>>>
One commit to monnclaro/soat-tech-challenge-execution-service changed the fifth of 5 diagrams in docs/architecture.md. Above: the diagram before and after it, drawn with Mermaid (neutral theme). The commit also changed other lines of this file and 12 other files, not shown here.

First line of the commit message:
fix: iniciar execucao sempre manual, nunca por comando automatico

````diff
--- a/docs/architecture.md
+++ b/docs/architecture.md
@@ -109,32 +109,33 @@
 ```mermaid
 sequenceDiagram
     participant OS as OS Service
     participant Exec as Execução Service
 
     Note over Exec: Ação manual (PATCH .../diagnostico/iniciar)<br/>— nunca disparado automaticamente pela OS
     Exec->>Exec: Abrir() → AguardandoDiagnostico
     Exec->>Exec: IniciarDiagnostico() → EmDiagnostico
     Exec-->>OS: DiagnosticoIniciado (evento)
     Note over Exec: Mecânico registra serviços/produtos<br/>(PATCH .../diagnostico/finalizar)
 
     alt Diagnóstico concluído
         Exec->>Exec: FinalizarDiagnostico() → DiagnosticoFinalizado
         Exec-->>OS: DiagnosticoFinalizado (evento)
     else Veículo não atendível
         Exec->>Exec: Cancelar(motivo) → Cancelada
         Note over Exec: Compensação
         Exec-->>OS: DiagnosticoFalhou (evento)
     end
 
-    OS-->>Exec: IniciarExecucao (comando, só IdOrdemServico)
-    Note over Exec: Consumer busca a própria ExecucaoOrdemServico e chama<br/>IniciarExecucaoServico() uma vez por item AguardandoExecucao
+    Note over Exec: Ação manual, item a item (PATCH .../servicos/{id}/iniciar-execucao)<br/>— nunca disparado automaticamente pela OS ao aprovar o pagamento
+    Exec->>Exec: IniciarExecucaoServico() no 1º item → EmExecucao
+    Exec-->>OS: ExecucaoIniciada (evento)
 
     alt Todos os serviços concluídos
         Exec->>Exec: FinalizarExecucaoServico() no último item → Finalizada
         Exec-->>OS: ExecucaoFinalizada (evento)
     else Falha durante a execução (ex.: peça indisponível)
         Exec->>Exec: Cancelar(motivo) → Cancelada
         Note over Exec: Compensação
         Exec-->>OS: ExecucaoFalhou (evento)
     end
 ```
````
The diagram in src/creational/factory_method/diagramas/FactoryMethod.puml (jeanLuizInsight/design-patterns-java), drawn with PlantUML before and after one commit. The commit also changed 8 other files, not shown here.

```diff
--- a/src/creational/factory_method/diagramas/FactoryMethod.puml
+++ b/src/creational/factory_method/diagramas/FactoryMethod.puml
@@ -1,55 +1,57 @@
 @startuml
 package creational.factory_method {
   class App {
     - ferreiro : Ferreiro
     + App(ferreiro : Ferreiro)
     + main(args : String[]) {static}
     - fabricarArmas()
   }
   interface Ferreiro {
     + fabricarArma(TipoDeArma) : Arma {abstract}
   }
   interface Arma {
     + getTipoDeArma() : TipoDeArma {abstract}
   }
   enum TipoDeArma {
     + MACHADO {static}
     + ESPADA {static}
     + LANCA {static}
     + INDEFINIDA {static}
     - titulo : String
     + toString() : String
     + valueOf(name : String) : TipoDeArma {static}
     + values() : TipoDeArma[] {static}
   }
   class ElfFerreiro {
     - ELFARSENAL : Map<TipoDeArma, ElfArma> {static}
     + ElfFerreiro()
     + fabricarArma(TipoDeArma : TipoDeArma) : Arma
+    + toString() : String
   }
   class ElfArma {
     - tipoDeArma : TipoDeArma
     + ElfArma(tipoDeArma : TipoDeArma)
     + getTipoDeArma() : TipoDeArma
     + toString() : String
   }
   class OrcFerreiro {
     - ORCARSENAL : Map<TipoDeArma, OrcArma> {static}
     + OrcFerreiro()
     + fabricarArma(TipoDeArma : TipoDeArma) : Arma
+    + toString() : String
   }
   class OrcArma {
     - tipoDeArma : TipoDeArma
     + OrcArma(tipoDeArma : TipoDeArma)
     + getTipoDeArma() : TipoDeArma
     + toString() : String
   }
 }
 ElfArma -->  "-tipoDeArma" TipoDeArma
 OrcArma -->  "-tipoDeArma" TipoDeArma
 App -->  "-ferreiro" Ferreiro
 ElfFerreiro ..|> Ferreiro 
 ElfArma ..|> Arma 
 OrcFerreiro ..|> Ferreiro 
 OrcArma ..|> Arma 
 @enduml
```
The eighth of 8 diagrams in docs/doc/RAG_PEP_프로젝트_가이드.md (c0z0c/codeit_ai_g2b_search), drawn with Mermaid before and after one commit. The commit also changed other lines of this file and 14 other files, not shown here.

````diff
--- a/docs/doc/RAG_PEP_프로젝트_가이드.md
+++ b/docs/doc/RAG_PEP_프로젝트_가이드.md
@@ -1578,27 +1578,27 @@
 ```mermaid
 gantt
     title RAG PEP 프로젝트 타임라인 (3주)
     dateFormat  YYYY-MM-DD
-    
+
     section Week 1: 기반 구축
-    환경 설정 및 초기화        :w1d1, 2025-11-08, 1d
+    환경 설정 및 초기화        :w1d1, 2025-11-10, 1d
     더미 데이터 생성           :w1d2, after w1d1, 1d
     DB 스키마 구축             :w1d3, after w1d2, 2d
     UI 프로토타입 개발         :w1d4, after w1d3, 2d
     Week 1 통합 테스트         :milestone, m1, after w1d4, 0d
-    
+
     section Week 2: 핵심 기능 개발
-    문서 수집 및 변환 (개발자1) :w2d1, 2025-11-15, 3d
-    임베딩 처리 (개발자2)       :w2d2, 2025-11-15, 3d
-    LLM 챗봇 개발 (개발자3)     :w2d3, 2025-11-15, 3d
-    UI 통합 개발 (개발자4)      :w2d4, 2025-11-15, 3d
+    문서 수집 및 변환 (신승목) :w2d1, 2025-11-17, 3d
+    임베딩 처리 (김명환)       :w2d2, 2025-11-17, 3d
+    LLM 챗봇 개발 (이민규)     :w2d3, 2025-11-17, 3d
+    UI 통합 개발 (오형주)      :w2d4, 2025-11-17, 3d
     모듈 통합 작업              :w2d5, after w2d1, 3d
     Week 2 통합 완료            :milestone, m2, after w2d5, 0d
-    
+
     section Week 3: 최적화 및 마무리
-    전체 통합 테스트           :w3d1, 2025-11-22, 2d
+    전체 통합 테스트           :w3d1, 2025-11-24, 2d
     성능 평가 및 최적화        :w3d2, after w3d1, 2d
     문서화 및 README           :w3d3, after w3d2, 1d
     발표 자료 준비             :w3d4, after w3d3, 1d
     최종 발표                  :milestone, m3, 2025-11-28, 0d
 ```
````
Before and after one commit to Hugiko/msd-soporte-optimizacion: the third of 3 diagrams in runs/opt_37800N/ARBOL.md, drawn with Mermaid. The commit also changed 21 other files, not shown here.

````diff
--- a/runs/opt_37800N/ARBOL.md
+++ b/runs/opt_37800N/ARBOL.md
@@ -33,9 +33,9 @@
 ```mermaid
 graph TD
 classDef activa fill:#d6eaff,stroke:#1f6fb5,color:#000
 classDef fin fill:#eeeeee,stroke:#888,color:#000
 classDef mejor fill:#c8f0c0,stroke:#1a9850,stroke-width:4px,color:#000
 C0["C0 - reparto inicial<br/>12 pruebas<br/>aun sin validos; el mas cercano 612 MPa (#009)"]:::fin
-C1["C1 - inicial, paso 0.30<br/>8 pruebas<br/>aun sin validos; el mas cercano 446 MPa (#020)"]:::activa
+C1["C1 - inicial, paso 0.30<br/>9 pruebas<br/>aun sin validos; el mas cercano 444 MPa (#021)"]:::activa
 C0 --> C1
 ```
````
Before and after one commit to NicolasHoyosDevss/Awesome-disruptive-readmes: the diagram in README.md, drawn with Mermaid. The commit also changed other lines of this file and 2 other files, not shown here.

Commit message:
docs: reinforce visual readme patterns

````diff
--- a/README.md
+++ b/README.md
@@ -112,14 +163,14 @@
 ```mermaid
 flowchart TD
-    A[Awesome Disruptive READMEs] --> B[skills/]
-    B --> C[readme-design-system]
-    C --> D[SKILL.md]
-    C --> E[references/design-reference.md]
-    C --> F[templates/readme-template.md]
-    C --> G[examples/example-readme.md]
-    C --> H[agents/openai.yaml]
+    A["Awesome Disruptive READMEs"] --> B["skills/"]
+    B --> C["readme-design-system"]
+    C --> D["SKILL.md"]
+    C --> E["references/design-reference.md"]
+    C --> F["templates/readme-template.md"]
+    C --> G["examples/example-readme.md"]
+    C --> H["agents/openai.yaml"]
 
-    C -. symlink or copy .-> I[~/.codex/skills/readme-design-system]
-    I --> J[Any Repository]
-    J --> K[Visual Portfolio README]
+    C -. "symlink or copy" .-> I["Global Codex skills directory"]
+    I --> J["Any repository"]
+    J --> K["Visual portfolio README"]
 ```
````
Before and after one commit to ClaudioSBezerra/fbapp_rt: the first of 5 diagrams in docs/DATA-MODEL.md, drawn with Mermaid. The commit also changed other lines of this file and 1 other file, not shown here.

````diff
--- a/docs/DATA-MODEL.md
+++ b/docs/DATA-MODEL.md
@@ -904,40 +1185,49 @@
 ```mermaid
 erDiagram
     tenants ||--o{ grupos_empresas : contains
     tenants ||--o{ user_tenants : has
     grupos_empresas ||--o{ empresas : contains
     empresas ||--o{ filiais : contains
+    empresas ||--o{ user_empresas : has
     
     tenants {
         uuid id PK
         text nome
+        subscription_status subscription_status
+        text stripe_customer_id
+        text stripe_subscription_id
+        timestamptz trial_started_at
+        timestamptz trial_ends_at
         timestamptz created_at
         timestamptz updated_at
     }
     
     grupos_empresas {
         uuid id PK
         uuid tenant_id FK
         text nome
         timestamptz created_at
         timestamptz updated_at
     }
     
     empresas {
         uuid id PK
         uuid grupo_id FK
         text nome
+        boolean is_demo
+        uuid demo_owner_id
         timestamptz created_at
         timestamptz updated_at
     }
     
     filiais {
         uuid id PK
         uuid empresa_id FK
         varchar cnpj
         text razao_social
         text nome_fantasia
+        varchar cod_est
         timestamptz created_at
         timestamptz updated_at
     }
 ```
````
<<<
Task objective: Within the records above, each line containing "static" is to be returned.

Your response:
     + main(args : String[]) {static}
     + MACHADO {static}
     + ESPADA {static}
     + LANCA {static}
     + INDEFINIDA {static}
     + valueOf(name : String) : TipoDeArma {static}
     + values() : TipoDeArma[] {static}
     - ELFARSENAL : Map<TipoDeArma, ElfArma> {static}
     - ORCARSENAL : Map<TipoDeArma, OrcArma> {static}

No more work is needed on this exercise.